“We know that celebrities sharing their experiences is one way to improve knowledge and general education on specific health conditions,” says Dr. Adiele Hoffman, a general practitioner and medical adviser at the women’s health app Flo. “Improving awareness can also influence positive health behaviors like seeking help from professionals and accessing reliable sources of information.”
While there isn’t a huge amount of medical evidence around celebrity disclosures, mental health research has shown there can be an impact. In a 2022 analysis, for example, researchers found celebrity disclosures about mental health can lead to reduced stigma and better acceptance of people with mental health conditions.
Mental health disclosures can also help counter false beliefs around conditions and minimize stereotypes, Hoffman adds.
For example, Ed Sheeran revealing his experience with binge eating earlier this year helped put a spotlight on the fact that men can deal with body image issues and eating disorders too.
“People who struggle with disordered eating and body image issues usually experience shame and find it challenging to open up about their challenges and seek help. By being open about their challenges, celebrities remind us that anyone can get affected by these issues and that it’s OK to talk about them and seek help,” says Elizabet Altunkara, director of education at the National Eating Disorders Association.
Seeing an admired celebrity who has faced and overcome these challenges, or is in the recovery process, can also generate a sense of hope, Altunkara says. Plus, it helps that stars have a large platform.
“Celebrities have large audiences and a big reach. If they are raising awareness about eating disorders and mental health challenges in general, they have the ability to raise awareness on a larger scale,” she says. “Knowing that your favorite celebrity also struggled with an eating disorder and was able to recover not only becomes a source of hope but also emphasizes the fact that eating disorders don’t discriminate and can affect anyone.”
Hoffman thinks the same benefits can apply to other health disclosures too.
“Celebrities sharing their experiences, particularly those opening up about stigmatized women’s health conditions like Chrissy Teigen has on her infertility journey and pregnancy loss, can play a powerful role in increasing public awareness and understanding,” Hoffman says. “People can also learn by observing a celebrity’s actions and outcomes — a celebrity is still popular and respected despite their condition and any concerns about potential negative consequences.”
Hoffman also thinks celebrity disclosures around health topics often deemed as “taboo” can help normalize these conversations and reduce both public and self-stigma.
“Having positive role models in the media openly discuss taboo topics like sex and sex-related health topics can help break down barriers and open conversation,” she says. “When a celebrity openly talks about a taboo topic, like vaginismus, it’s like they’re giving people permission to talk about it too. Suddenly, people feel more comfortable reaching out for support which they might not have done due to either a lack of understanding or embarrassment.”
Hoffman says it’s important to remember that media portrayal of celebrities and their condition also play a key role, noting the importance of providing accurate information. It’s also useful for fans to remember that individuals are all different and celebrities’ experiences won’t necessarily be identical to their own.

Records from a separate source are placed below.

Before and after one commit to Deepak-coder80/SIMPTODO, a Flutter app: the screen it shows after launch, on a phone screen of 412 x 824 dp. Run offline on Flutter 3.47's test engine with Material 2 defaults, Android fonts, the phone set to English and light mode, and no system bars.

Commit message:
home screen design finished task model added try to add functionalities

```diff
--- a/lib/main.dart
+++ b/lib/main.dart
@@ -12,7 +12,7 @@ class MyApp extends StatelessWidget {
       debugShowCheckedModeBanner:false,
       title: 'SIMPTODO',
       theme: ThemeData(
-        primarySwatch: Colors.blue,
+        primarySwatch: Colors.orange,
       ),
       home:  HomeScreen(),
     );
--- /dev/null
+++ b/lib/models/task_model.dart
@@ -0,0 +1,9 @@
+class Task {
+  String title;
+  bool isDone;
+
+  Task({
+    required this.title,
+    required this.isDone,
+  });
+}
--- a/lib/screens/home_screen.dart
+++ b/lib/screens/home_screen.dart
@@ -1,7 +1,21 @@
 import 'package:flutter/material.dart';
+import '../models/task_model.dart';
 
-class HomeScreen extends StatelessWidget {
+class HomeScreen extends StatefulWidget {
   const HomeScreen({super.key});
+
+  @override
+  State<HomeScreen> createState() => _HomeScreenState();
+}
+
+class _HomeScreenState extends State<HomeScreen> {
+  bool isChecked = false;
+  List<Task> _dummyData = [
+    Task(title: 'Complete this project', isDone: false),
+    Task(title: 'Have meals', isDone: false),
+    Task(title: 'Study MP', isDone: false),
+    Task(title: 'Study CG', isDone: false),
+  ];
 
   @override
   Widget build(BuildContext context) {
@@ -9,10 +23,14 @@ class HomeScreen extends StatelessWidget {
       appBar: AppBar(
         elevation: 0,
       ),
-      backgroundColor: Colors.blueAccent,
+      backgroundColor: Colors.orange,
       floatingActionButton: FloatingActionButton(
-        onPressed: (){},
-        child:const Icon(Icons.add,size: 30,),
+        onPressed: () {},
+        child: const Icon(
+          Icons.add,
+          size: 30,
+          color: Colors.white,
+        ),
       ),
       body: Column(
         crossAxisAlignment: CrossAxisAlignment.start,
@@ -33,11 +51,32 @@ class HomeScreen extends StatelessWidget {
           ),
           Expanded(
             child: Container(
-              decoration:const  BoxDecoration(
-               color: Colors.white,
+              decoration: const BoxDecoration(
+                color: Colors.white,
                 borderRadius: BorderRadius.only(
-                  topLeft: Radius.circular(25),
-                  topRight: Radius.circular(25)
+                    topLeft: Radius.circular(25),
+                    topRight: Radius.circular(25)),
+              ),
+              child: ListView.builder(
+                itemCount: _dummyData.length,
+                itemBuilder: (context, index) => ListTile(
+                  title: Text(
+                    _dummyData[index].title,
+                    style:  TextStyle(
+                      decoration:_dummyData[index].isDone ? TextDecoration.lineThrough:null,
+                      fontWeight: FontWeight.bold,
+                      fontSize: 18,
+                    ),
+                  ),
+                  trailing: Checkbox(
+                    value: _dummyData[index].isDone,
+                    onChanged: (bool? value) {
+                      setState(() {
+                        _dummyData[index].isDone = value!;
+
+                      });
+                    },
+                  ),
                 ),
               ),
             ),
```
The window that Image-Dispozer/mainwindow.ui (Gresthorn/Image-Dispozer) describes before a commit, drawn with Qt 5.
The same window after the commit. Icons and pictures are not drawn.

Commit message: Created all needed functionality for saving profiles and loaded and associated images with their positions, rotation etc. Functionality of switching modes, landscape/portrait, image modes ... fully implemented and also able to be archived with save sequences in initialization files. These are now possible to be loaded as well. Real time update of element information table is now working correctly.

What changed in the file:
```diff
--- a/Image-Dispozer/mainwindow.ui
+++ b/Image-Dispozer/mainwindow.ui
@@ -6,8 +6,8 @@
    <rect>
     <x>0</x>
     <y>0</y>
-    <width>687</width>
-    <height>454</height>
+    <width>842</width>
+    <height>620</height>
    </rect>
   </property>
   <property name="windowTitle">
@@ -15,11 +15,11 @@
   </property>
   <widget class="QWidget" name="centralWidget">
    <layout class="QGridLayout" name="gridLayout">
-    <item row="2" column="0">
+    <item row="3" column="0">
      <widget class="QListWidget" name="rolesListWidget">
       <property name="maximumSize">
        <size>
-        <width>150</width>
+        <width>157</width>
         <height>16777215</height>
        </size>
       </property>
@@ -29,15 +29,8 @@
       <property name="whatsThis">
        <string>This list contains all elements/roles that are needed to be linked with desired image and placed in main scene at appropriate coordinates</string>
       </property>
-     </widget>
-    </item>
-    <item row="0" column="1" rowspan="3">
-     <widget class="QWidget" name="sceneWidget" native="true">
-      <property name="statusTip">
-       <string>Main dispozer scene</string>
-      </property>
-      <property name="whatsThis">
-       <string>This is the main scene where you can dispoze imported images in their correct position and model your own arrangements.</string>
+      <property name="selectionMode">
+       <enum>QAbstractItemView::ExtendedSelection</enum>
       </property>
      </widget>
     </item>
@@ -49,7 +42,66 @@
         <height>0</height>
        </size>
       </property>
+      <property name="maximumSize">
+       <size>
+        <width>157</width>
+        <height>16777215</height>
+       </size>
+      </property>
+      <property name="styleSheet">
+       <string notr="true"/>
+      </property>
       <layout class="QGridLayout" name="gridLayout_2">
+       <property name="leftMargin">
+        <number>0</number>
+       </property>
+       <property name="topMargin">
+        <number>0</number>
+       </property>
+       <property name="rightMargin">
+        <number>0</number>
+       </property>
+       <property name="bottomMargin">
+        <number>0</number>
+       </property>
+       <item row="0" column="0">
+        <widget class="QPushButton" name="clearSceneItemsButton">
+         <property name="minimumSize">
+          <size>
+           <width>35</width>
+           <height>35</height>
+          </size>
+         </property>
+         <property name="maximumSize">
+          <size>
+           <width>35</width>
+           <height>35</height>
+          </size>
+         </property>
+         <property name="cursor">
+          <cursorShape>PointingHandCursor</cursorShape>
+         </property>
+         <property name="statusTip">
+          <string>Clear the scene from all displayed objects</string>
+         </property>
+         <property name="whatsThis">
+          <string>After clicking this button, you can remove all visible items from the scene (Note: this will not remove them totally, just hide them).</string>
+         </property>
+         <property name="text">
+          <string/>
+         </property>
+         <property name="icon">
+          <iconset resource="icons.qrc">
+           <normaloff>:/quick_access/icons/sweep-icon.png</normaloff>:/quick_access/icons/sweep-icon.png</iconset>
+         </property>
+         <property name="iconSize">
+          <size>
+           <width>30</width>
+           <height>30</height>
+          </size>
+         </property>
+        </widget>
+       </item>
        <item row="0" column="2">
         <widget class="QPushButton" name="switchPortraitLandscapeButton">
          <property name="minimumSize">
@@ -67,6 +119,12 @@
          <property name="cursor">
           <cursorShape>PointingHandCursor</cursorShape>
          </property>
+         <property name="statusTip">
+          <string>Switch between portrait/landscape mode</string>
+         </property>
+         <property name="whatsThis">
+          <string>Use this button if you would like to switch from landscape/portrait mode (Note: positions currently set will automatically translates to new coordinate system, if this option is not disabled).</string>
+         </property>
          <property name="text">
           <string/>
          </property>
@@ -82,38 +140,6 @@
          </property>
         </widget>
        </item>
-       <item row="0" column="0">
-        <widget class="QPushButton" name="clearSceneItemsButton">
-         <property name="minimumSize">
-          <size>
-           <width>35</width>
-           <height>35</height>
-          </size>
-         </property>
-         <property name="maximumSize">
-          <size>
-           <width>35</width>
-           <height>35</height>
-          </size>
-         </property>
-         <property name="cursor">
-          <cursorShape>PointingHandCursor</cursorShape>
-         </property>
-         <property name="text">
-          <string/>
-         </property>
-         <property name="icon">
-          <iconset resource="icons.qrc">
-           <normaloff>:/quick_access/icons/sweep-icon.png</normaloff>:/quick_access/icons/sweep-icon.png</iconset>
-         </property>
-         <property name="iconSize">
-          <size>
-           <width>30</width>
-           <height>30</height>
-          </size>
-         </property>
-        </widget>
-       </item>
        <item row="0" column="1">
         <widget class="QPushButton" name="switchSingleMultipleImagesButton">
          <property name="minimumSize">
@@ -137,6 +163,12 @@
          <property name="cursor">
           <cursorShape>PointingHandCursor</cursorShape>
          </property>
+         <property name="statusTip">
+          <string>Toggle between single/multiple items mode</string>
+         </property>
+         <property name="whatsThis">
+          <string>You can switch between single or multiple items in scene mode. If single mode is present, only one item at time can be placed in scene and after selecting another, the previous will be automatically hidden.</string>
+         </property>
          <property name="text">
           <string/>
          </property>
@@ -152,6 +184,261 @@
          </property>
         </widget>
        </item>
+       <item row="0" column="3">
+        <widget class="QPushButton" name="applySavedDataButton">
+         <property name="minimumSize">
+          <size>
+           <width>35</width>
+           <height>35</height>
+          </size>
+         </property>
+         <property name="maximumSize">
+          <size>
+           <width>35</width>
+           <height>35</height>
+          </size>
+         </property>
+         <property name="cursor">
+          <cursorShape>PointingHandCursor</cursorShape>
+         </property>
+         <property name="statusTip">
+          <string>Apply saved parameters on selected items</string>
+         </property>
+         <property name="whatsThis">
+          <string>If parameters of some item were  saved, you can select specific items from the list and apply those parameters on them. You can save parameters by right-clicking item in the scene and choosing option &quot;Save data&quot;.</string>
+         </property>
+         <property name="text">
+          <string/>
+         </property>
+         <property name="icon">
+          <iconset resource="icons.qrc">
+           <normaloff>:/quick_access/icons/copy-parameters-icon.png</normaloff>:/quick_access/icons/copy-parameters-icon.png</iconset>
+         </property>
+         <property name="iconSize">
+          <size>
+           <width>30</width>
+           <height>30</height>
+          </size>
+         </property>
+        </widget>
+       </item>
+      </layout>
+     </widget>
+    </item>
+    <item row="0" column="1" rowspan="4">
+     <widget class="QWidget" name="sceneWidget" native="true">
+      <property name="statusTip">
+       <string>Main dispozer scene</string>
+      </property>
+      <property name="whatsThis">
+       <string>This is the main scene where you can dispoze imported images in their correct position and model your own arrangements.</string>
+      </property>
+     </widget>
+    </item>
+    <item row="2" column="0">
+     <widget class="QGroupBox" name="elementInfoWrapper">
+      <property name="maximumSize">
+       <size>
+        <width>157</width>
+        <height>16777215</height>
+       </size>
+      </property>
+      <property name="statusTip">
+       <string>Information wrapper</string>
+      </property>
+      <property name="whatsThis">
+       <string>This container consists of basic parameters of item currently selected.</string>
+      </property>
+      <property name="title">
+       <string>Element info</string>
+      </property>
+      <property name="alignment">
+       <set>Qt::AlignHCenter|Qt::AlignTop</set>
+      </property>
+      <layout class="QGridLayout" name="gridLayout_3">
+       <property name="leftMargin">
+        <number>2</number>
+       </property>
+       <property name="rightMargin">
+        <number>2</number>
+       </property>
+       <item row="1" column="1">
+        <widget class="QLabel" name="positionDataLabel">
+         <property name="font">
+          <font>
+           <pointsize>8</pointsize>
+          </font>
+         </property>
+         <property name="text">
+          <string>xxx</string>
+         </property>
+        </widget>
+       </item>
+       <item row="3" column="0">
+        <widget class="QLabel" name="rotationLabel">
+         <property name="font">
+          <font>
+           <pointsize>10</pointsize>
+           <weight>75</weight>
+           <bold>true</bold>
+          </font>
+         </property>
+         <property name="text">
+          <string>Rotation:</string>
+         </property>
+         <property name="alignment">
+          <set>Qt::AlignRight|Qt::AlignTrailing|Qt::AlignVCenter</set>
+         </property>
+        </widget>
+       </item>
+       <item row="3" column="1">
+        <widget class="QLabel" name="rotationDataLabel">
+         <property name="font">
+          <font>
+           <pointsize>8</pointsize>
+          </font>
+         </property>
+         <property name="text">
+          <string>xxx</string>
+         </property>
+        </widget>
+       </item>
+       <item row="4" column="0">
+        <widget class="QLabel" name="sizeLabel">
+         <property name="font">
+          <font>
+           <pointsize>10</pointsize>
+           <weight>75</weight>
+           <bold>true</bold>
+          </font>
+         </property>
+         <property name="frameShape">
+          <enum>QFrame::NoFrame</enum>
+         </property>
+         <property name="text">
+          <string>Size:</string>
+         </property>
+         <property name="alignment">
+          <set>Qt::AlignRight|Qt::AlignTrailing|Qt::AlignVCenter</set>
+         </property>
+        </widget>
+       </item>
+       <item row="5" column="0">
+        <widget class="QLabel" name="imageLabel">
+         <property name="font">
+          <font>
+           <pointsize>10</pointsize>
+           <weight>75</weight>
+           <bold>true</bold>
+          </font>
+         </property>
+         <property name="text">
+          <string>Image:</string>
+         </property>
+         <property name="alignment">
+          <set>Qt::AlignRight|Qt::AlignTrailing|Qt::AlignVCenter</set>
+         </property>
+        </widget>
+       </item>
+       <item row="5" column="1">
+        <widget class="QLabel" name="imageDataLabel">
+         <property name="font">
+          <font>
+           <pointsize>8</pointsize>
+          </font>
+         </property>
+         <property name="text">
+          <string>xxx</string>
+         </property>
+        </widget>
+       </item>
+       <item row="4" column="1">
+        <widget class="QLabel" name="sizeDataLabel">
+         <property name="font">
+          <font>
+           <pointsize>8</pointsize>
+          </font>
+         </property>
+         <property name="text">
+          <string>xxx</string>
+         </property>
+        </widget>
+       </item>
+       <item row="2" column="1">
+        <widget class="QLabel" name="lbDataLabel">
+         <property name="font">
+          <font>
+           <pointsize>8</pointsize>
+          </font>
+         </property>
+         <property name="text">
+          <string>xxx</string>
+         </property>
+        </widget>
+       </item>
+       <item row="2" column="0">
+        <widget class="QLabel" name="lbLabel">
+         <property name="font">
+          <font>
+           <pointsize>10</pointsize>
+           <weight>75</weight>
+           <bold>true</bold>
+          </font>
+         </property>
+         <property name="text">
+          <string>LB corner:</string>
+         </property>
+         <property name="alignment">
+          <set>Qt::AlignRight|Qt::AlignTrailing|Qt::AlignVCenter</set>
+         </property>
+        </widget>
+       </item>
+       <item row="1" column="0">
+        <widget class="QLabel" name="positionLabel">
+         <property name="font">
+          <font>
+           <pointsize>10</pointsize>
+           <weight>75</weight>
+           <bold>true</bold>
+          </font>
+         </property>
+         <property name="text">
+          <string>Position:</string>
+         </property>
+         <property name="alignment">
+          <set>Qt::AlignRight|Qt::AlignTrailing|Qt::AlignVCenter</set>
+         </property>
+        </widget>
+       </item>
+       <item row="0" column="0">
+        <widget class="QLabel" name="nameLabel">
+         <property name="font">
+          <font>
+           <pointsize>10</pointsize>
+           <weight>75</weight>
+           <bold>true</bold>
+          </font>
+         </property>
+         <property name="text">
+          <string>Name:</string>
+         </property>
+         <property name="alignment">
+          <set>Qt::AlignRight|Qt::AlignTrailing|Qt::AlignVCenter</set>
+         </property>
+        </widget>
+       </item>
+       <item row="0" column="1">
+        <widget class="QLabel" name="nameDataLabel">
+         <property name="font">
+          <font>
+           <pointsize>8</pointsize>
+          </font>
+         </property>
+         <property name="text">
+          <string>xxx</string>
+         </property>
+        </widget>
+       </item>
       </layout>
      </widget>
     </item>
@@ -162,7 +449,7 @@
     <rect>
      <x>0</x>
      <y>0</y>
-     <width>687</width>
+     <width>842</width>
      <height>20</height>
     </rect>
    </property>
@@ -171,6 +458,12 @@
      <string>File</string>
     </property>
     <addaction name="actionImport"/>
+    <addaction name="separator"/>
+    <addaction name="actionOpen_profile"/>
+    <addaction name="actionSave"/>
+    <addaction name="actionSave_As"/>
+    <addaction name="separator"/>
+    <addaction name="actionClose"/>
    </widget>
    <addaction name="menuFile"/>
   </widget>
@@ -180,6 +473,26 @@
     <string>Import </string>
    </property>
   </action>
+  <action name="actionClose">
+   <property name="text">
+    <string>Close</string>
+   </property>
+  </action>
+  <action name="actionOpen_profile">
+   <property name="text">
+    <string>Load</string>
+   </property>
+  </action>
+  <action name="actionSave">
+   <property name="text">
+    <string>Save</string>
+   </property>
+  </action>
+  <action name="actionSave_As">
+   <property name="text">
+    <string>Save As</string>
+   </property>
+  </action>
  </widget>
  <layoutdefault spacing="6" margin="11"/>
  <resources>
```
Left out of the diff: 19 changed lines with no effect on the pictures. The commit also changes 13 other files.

“While it is great to normalize these experiences, we should remember that we’re all unique and should seek medical advice for personalized diagnoses and treatment,” Hoffman says.
If you or someone you know is struggling with body image or eating concerns, the National Eating Disorders Association’s toll-free and confidential helpline is available by phone or text at 1-800-931-2237 or by click-to-chat message at nationaleatingdisorders.org/helpline. For 24/7 crisis situations, text “NEDA” to 741-741.